The talks are scheduled to run through the next Friday; it would be followed by three days of deputy-level meetings to work out technical details, including a mechanism for enforcing any trade agreement.
“Looking forward to discussions today,” Mnuchin told reporters without elaborating as he left his hotel.
He along with U.S. Trade Representative Robert Lighthizer initiated the meeting shortly afterward at the Diaoyutai state guest house with Chinese Vice Premier Liu He, the top economic adviser to Chinese President Xi Jinping.
If the two countries do not reach an agreement, U.S. tariffs on imports worth $200 billion from China are scheduled to rise to 25 percent from 10 percent. The deadline is increasing pressure and costs in sectors from consumer electronics to agriculture.
The United States President Donald Trump on Wednesday told the reporters that the negotiations had been progressing “very well.”
Trump’s advisors termed the March 1 as a “hard deadline,” and the president has said a delay was possible though he preferred not to do so.
A report of Bloomberg cited sources saying Trump was considering pushing back the deadline by 60 days to give negotiators more time.
Talking against that assumption, Hu Xijin, the editor-in-chief of China’s nationalist Global Times tabloid, tweeted that speculation on an extension was “inaccurate,” citing a source close to talks.
Chinese Commerce Ministry spokesman Gao Feng told reporters he possesses no information on the trade talks’ progress but would release information once there is an update.
Trump, however, said he did not expect to meet with Xi before March 1 deadline, but White House Press Secretary Sarah Sanders has raised the possibility of a meeting between the two leaders at the president’s personal retreat at Mar-a-Lago in Florida.
Chinese Foreign Ministry spokeswoman Hua Chunying said she noted Trump was saying his wish of meeting Xi, and that China was willing to maintain “close contact” with the U.S. side, but said she had no information to share on any visit by Xi.

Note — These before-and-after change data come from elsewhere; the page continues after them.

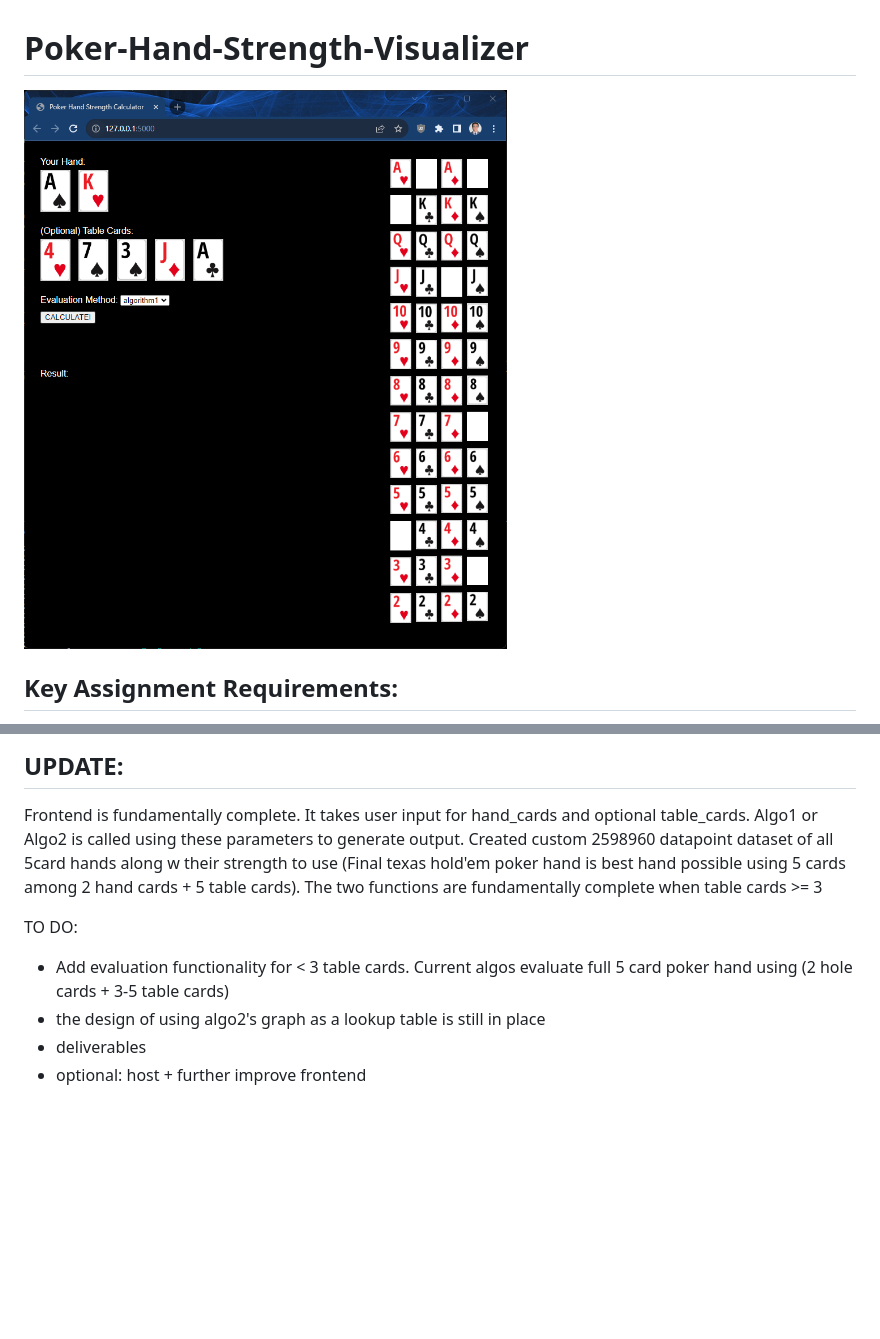
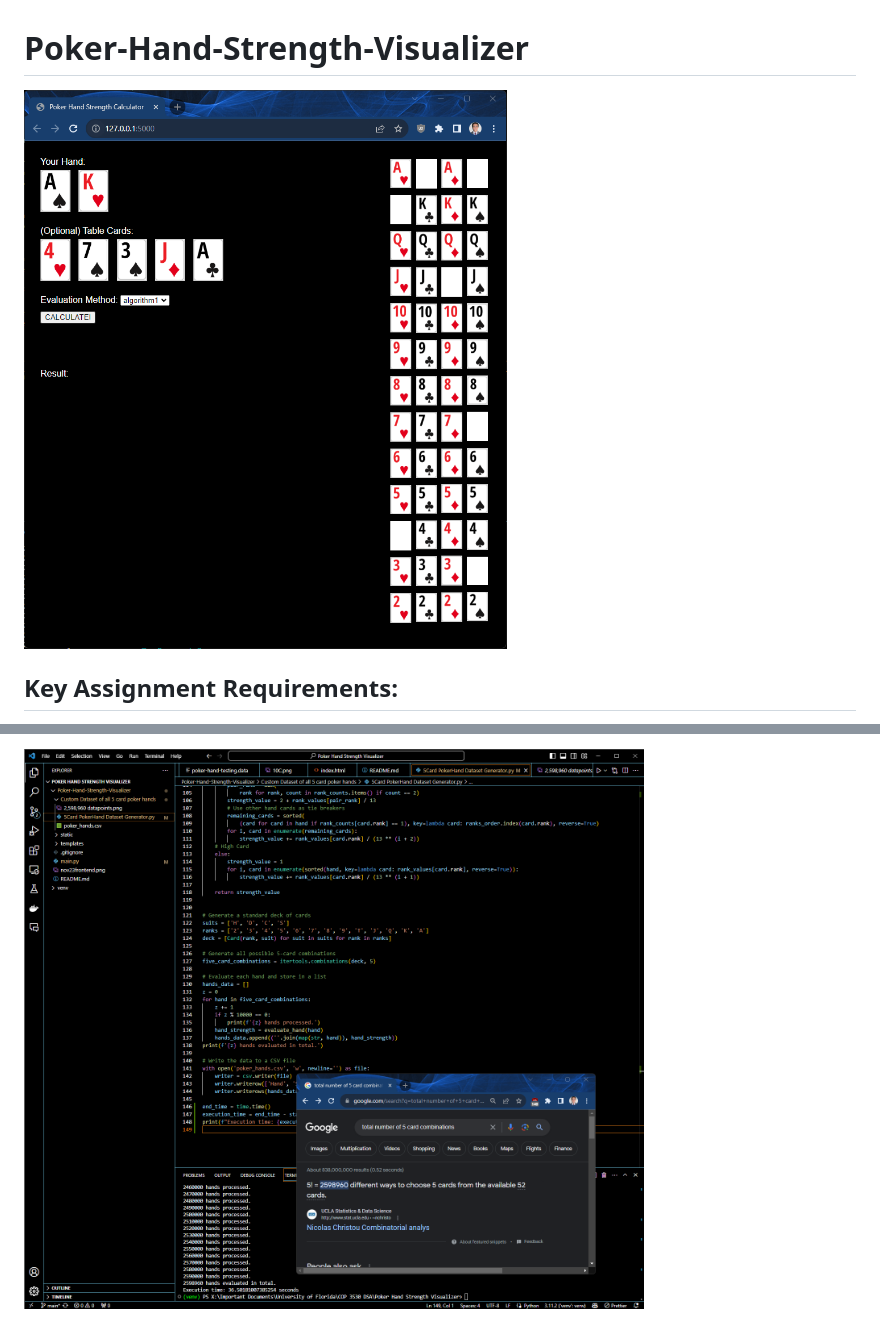
Before and after one commit to GeoffreyFClark/Poker-Hand-Strength-Evaluator, a Markdown page: README.md, 2 parts joined by grey strips. GitHub-like rendering; blank space fills up the shorter version.

```diff
--- a/README.md
+++ b/README.md
@@ -1,6 +1,6 @@
 # Poker-Hand-Strength-Visualizer
 
-![image](nov23frontend.png)
+![Frontend Interface](readme_images/nov23frontend.png)
 
 ## Key Assignment Requirements:
 Implement 2 non-trivial, **comparable** algorithms or data structures. Data Structures and Algorithms that are **not** counted towards the requirement of two data structures and algorithms:
@@ -15,10 +14,2 @@ You must use a data set that has at least 100,000 tuples or rows or data points
 
-## UPDATE:
-Frontend is fundamentally complete. It takes user input for hand_cards and optional table_cards. Algo1 or Algo2 is called using these parameters to generate output. Created custom 2598960 datapoint dataset of all 5card hands along w their strength to use (Final texas hold'em poker hand is best hand possible using 5 cards among 2 hand cards + 5 table cards). The two functions are fundamentally complete when table cards >= 3
-
-
-TO DO:
-- Add evaluation functionality for < 3 table cards. Current algos evaluate full 5 card poker hand using (2 hole cards + 3-5 table cards)
-- the design of using algo2's graph as a lookup table is still in place
-- deliverables
-- optional: host + further improve frontend
+![Showing 2,598,960 Data Points](readme_images/2,598,960%20datapoints.png)
```
Also changed, not shown: other parts of README.md (+0 -1 lines), readme_images/2,598,960 datapoints.png (renamed from Custom_Dataset_of_all_5_card_poker_hands/2,598,960 datapoints.png), readme_images/nov23frontend.png (renamed from nov23frontend.png), 2 other files.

U.S. Department of Agriculture Deputy Secretary Stephen Censky said on Wednesday that two head of the states were expected to meet “sometime in March,” but no dates have been set yet.
The Chinese Government has shared few details of the negotiations this week.
In the meantime, Chinese trade data released showing imports from the United States fell 41.2 percent from a year earlier to $9.24 billion, the lowest amount in dollar terms since February 2016.
Exports to the United States also declined 2.4 percent to $36.54 billion, the lowest amount since April 2018.
China’s trade surplus with the United States decreased to $27.3 billion in January, from $29.87 billion in December.
China’s soybean imports fell 13 percent in January from a year earlier, customs data showed, as a heavy duty on shipments from the United States, its second largest supplier, curbed purchases.
The United States has used tariff as a leverage to bring Beijing on the table demanding significant structural policy changes, including ending the forced transfer of American technology, fully enforcing intellectual property rights, and curbing industrial subsidies.
However, Chinese officials denied accusations of trade abuses. But, as the negotiations are moving on, the chances of China agreeing to the demands by the United States seem brighter.
However, a report in Global Times read, “China will never harm its fundamental interests. The trade war has tested the policy, and we have seen the change in Washington’s attitude.”